+++ Working data
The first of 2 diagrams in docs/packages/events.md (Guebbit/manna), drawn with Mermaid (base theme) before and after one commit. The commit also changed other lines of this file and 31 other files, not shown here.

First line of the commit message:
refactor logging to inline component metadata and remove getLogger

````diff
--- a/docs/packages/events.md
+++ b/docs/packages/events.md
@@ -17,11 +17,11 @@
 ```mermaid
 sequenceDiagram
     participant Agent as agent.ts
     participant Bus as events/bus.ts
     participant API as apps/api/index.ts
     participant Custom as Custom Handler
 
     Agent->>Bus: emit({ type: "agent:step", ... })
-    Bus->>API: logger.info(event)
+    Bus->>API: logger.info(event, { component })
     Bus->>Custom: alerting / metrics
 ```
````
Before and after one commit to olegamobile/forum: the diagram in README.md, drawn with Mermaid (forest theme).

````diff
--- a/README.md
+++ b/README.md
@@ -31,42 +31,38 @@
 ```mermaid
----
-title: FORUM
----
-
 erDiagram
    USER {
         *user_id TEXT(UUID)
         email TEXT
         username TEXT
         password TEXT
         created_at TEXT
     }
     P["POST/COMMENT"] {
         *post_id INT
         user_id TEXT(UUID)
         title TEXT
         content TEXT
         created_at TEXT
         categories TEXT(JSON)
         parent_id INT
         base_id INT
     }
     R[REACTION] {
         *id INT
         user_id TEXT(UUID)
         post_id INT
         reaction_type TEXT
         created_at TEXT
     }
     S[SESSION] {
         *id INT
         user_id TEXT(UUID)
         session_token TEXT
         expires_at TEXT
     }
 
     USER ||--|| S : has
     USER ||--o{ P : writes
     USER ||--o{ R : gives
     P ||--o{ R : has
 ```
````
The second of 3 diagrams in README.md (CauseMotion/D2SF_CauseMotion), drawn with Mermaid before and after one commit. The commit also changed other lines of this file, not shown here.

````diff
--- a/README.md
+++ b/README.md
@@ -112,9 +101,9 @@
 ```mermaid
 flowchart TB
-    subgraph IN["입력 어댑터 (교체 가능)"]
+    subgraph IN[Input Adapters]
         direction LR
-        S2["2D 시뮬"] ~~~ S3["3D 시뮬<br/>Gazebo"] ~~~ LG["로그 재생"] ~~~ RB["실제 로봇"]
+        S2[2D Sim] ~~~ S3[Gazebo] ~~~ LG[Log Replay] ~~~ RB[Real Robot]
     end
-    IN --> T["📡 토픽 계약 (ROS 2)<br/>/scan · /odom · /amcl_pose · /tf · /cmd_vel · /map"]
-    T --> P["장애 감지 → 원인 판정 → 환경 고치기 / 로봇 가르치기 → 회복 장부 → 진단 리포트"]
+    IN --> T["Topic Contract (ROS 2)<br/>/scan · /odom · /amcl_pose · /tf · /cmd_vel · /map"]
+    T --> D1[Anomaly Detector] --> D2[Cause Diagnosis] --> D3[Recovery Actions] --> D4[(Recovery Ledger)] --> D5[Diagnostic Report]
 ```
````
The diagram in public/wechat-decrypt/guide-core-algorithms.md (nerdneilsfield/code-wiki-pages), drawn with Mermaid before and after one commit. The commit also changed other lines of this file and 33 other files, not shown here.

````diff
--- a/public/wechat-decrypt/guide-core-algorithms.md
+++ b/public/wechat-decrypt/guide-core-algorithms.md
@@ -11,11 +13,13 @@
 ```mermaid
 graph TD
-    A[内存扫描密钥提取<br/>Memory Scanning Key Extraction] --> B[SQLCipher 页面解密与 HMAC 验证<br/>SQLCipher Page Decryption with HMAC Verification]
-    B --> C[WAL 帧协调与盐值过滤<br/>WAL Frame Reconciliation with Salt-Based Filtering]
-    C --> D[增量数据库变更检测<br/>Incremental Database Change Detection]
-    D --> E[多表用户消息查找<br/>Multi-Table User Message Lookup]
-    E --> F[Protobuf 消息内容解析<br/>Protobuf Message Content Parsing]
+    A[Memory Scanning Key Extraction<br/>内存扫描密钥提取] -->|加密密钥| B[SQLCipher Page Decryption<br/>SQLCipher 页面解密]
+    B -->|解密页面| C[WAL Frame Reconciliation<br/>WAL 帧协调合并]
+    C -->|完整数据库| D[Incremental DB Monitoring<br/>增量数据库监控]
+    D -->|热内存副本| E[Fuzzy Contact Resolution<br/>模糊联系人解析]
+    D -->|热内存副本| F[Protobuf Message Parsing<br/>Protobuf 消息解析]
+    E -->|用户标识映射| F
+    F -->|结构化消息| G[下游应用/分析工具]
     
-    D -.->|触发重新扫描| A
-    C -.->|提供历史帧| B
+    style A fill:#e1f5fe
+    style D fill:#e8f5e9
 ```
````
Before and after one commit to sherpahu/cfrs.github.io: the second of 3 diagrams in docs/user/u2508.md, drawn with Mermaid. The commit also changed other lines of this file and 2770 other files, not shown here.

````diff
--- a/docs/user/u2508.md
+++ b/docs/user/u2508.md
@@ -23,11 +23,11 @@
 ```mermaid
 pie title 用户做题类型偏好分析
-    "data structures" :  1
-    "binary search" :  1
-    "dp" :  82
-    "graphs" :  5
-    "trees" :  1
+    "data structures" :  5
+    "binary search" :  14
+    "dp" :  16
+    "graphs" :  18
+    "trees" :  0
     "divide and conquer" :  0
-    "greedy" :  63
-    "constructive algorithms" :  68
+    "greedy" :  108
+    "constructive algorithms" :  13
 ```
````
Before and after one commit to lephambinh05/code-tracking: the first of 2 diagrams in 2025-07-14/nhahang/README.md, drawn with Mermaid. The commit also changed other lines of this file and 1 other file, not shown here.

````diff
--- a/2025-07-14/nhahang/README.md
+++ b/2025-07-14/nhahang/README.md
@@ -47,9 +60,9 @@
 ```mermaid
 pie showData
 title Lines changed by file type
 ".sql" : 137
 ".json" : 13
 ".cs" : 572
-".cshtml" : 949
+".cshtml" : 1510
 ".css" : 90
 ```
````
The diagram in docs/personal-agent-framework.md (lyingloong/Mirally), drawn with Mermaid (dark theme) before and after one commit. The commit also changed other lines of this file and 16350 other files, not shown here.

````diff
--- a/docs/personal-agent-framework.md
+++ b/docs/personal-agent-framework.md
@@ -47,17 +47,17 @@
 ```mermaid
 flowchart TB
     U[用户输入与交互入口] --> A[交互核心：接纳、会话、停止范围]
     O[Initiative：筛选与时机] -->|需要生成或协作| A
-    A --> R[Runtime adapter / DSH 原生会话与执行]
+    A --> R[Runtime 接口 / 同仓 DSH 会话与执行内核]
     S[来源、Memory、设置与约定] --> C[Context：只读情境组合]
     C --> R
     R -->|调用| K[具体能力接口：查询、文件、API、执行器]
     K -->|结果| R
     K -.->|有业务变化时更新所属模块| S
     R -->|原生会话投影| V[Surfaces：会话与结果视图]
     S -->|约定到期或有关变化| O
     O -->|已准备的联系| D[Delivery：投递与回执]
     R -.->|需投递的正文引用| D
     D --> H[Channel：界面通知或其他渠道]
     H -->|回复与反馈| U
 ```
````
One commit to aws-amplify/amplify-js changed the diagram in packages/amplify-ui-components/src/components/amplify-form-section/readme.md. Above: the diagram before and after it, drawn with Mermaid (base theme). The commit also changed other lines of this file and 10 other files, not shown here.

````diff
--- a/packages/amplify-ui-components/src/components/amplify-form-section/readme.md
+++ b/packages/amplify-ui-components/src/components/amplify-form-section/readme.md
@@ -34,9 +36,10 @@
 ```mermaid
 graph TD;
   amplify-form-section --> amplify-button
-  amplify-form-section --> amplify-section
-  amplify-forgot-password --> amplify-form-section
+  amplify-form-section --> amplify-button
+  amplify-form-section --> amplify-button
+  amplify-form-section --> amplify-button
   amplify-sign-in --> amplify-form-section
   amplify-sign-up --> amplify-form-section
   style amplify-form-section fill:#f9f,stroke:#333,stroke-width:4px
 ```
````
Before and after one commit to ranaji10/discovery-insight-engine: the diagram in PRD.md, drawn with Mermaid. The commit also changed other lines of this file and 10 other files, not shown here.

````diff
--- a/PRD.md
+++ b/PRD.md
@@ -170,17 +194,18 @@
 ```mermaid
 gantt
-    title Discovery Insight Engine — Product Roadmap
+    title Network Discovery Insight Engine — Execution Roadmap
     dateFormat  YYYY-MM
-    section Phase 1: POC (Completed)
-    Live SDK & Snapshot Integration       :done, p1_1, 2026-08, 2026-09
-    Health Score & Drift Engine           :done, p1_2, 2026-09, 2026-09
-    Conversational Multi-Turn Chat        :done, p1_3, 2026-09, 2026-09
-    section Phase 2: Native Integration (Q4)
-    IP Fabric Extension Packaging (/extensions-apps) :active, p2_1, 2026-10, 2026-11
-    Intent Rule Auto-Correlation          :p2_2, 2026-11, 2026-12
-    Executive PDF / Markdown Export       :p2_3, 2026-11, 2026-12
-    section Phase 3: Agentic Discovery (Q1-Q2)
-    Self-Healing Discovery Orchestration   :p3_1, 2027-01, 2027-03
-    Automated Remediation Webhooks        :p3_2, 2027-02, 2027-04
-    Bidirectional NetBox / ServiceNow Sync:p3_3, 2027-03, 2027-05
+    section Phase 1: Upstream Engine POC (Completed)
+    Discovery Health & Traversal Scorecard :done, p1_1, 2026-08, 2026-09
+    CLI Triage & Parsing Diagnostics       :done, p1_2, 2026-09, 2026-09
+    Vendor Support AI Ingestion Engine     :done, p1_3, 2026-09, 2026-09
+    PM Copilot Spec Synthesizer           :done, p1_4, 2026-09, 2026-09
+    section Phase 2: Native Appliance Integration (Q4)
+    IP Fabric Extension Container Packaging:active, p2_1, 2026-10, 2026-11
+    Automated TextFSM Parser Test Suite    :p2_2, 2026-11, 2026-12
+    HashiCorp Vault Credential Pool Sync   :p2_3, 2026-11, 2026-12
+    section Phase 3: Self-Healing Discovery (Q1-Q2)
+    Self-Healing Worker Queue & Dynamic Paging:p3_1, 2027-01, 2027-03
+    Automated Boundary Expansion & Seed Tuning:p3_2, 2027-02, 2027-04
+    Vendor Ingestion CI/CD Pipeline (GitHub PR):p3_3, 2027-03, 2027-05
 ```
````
++++++
* _Task details_
Provide the number of lines in the data above that contain the string "participant", and nothing else.

* _Answer for the task_
4